Ford Madox Ford...writes wonderfully about getting a character up and running - what he calls "getting a character in...." Ford...loved a sentence from a Maupassant story, "La Reine Hortense": "He was a gentleman with red whiskers who always went first through a doorway." Ford comments: "That gentleman is so sufficiently got in that you need no more of him to understand how he will act. He has been 'got in' and can get to work at once." (pp. 96-7)

Word's section titled "Brief History of Consciousness" also stands out in my mind. Here, he traces how story telling evolved from King David, all external action, to Macbeth, a tale of "publicized privacy," to Raskolnikov ([book:Crime and Punishment]), where the character "is being watched by us, the readers." (p. 146) This makes possible the novel as analyst of psychological/internal motives like no other medium before or since. (pp. 147-8)

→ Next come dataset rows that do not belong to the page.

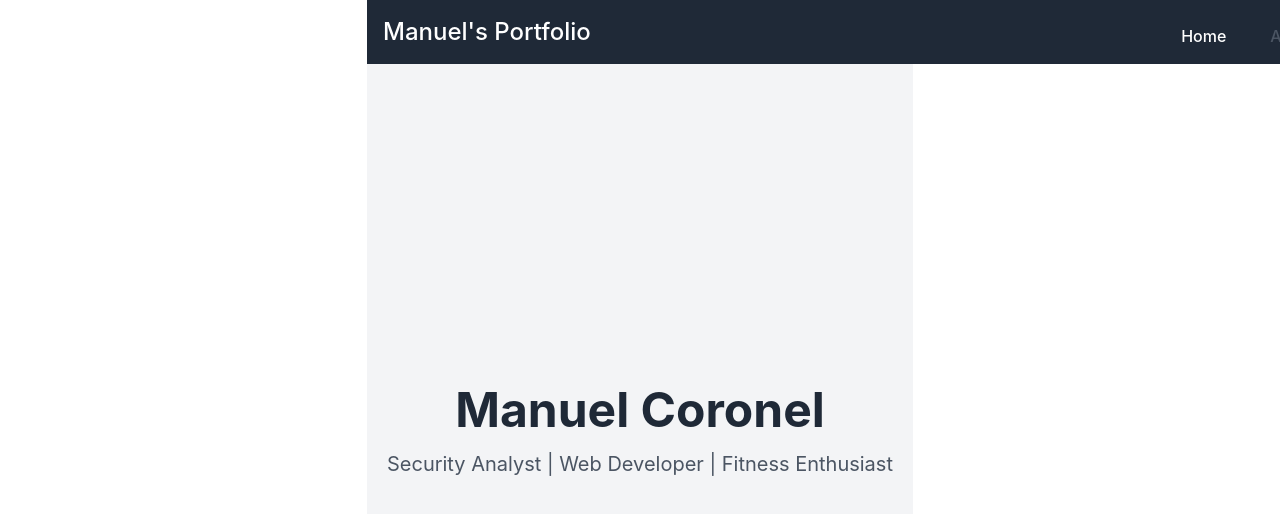
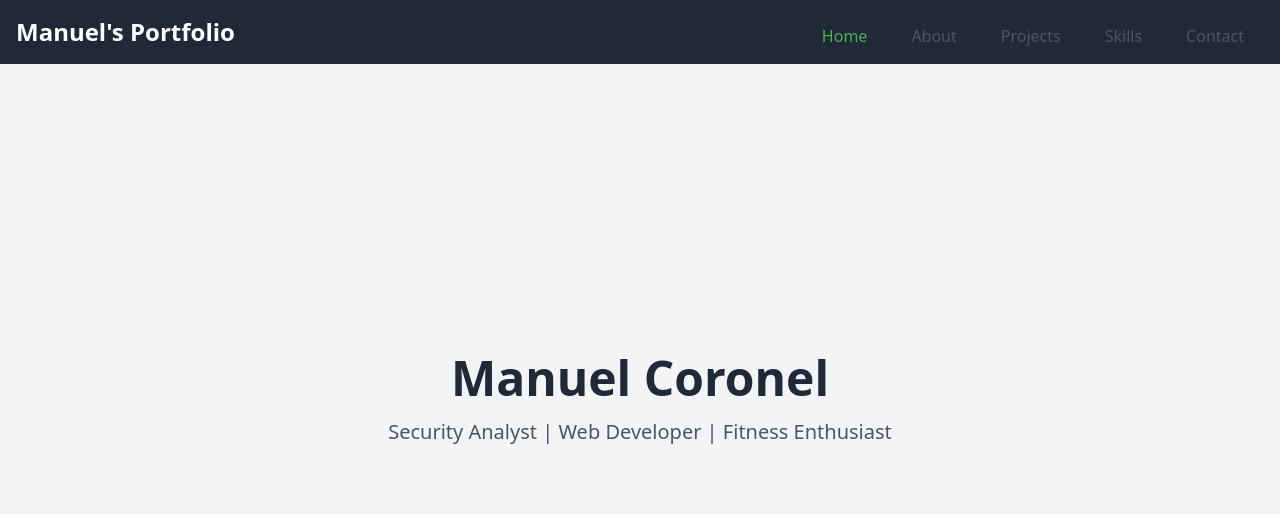
Before and after one commit to Manue1C/mypage, a Svelte app in the folder my-project/: page / in a window 1280 px wide. Shown: the top 514 px of the page. Built offline with nearby package versions, Linux system fonts and the light colour scheme.

Commit message:
added a function to navbar to check which section is currently in view and set up a scroll event listener. deleted precompiled code in app.css when setting up the project, kept what is needed for tailwind css.

```diff
--- a/my-project/src/Navbar.svelte
+++ b/my-project/src/Navbar.svelte
@@ -1,6 +1,27 @@
 <script lang="ts">
-    // This script tag will contain your Svelte logic
-    let activePage = 'home'; // You can use this to highlight the active page
+    import { onMount } from 'svelte';
+    let activePage = 'home';
+
+    // Function to check which section is currently in view
+    function onScroll() {
+      const sections = ['home', 'about', 'projects', 'skills', 'contact'];
+      const offsets = sections.map(id => {
+        const element = document.getElementById(id);
+        return element ? element.offsetTop : 0;
+      });
+
+      const pageOffset = window.pageYOffset + 200; // 200px offset for better matching
+      const currentPageIndex = offsets.findIndex((start, i) => pageOffset >= start && pageOffset < (offsets[i + 1] || Infinity));
+      activePage = sections[currentPageIndex] || sections[0];
+    }
+
+    // Set up the scroll event listener
+    onMount(() => {
+      window.addEventListener('scroll', onScroll);
+      return () => {
+        window.removeEventListener('scroll', onScroll);
+      };
+    });
   </script>
 
   <nav class="bg-gray-800 p-2 mt-0 fixed w-full z-10 top-0">
@@ -13,19 +34,39 @@
       <div class="flex w-full pt-2 content-center justify-between md:w-1/2 md:justify-end">
         <ul class="list-reset flex justify-between flex-1 md:flex-none items-center">
           <li class="mr-3">
-            <a class="inline-block py-2 px-4 text-white no-underline" href="#home">Home</a>
+            <a
+              class="inline-block py-2 px-4 text-white no-underline hover:text-white hover:no-underline"
+              class:active={activePage === 'home'}
+              href="#home"
+            >Home</a>
           </li>
           <li class="mr-3">
-            <a class="inline-block text-gray-600 no-underline hover:text-gray-200 hover:text-underline py-2 px-4" href="#about">About</a>
+            <a
+              class="inline-block text-gray-600 no-underline hover:text-gray-200 hover:text-underline py-2 px-4"
+              class:active={activePage === 'about'}
+              href="#about"
+            >About</a>
           </li>
           <li class="mr-3">
-            <a class="inline-block text-gray-600 no-underline hover:text-gray-200 hover:text-underline py-2 px-4" href="#projects">Projects</a>
+            <a
+              class="inline-block text-gray-600 no-underline hover:text-gray-200 hover:text-underline py-2 px-4"
+              class:active={activePage === 'projects'}
+              href="#projects"
+            >Projects</a>
           </li>
           <li class="mr-3">
-            <a class="inline-block text-gray-600 no-underline hover:text-gray-200 hover:text-underline py-2 px-4" href="#skills">Skills</a>
+            <a
+              class="inline-block text-gray-600 no-underline hover:text-gray-200 hover:text-underline py-2 px-4"
+              class:active={activePage === 'skills'}
+              href="#skills"
+            >Skills</a>
           </li>
           <li class="mr-3">
-            <a class="inline-block text-gray-600 no-underline hover:text-gray-200 hover:text-underline py-2 px-4" href="#contact">Contact</a>
+            <a
+              class="inline-block text-gray-600 no-underline hover:text-gray-200 hover:text-underline py-2 px-4"
+              class:active={activePage === 'contact'}
+              href="#contact"
+            >Contact</a>
           </li>
         </ul>
       </div>
@@ -33,5 +74,7 @@
   </nav>
 
   <style>
-    /* Add any additional styling you need here */
+    .active {
+      color: #4CAF50; /* Highlight color for the active page link */
+    }
   </style>
--- a/my-project/src/app.css
+++ b/my-project/src/app.css
@@ -1,83 +1,3 @@
 @tailwind base;
 @tailwind components;
 @tailwind utilities;
-
-:root {
-  font-family: Inter, system-ui, Avenir, Helvetica, Arial, sans-serif;
-  line-height: 1.5;
-  font-weight: 400;
-
-  color-scheme: light dark;
-  color: rgba(255, 255, 255, 0.87);
-  background-color: #242424;
-
-  font-synthesis: none;
-  text-rendering: optimizeLegibility;
-  -webkit-font-smoothing: antialiased;
-  -moz-osx-font-smoothing: grayscale;
-}
-
-a {
-  font-weight: 500;
-  color: #646cff;
-  text-decoration: inherit;
-}
-a:hover {
-  color: #535bf2;
-}
-
-body {
-  margin: 0;
-  display: flex;
-  place-items: center;
-  min-width: 320px;
-  min-height: 100vh;
-}
-
-h1 {
-  font-size: 3.2em;
-  line-height: 1.1;
-}
-
-.card {
-  padding: 2em;
-}
-
-#app {
-  max-width: 1280px;
-  margin: 0 auto;
-  padding: 2rem;
-  text-align: center;
-}
-
-button {
-  border-radius: 8px;
-  border: 1px solid transparent;
-  padding: 0.6em 1.2em;
-  font-size: 1em;
-  font-weight: 500;
-  font-family: inherit;
-  background-color: #1a1a1a;
-  cursor: pointer;
-  transition: border-color 0.25s;
-}
-button:hover {
-  border-color: #646cff;
-}
-button:focus,
-button:focus-visible {
-  outline: 4px auto -webkit-focus-ring-color;
-}
-
-@media (prefers-color-scheme: light) {
-  :root {
-    color: #213547;
-    background-color: #ffffff;
-  }
-  a:hover {
-    color: #747bff;
-  }
-  button {
-    background-color: #f9f9f9;
-  }
-}
```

As before with "character," Wood quotes extensively from Ford's The English Novel and his memoir of Joseph Conrad: It was to Diderot...that the Novel owes its next great step forward.... At that point it became suddenly evident that the Novel as such was capable of being regarded as a means of profoundly serious and many-sided discussion and therefore a medium of profoundly serious investigation into the human case. (p. 165) And, What was the matter with the Novel...was that it went straight forward, whereas in your gradual making acquaintanceship with your fellows you never do go straight forward.... To get such a man in fiction you could not begin at his beginning and work his life chronologically to the end. You must first get him in with a strong impression and then work backwards and forwards over his past. (pp. 166-7)

A few other highlights from the book:
Section 97: The novel explores the complexity of human life - the contradictions and compromises all must make with themselves and others to live: Of course, the novel does not provide philosophical answers.... gives the best account of the complexity of our moral fabric. (pp. 178-9)

Section 103f: "Rhythm and Music" Having learned to discern (however faintly, in my case) the rhythms of good prose, it's difficult to read just anything. But as in music, you develop an ear for what you like and respond to. Thus, I like the cadences of [author:Ursula Le Guin] or [author:Steve Erickson] or [author:James Branch Cabell] but [author:Robert Heinlein] or [author:Thomas Pynchon] grate.

In these sections, too, Wood raises problems of translation. E.g., Flaubert's original "L'idee d'avoir engendre le delectait" loses its "music" in English. I've always wished I could read the original Russian because I can't know whether I like Chekhov and Dostoyevsky or their translators.

To finish out this section, an observation (paraphrased): The good novelist balances free indirect speech with style - the "music" of a sentence.

Finally, toward the end of the book, Wood illustrates the competent but uninspired prose of much fiction (using an excerpt from Le Carre's Smiley's People (p. 231)). It's not bad writing but it takes few risks ("thin" hotel). The serious writer should reject "mere photographic fidelity, because art selects and shapes." (p. 240)

I read a review in The New York Review of Books (Nov. 20, 2008, Vol. LV, No. 18) after finishing this book that, I think, nicely sums up what Wood is doing: This, surely, is the heart of Wood's argument, that we go to fiction for many reasons...but what we are really in search of is not fiction, but life itself. Like the figures in our dreams, the characters we encounter in fiction are really us, and the story we are told is the story of ourselves. (NYRB, p. 88)

If the length of this review is any indication, you can see that I'm quite taken with this book and will be buying my own copy as soon as it comes out in paperback or I can get a cheap, used copy.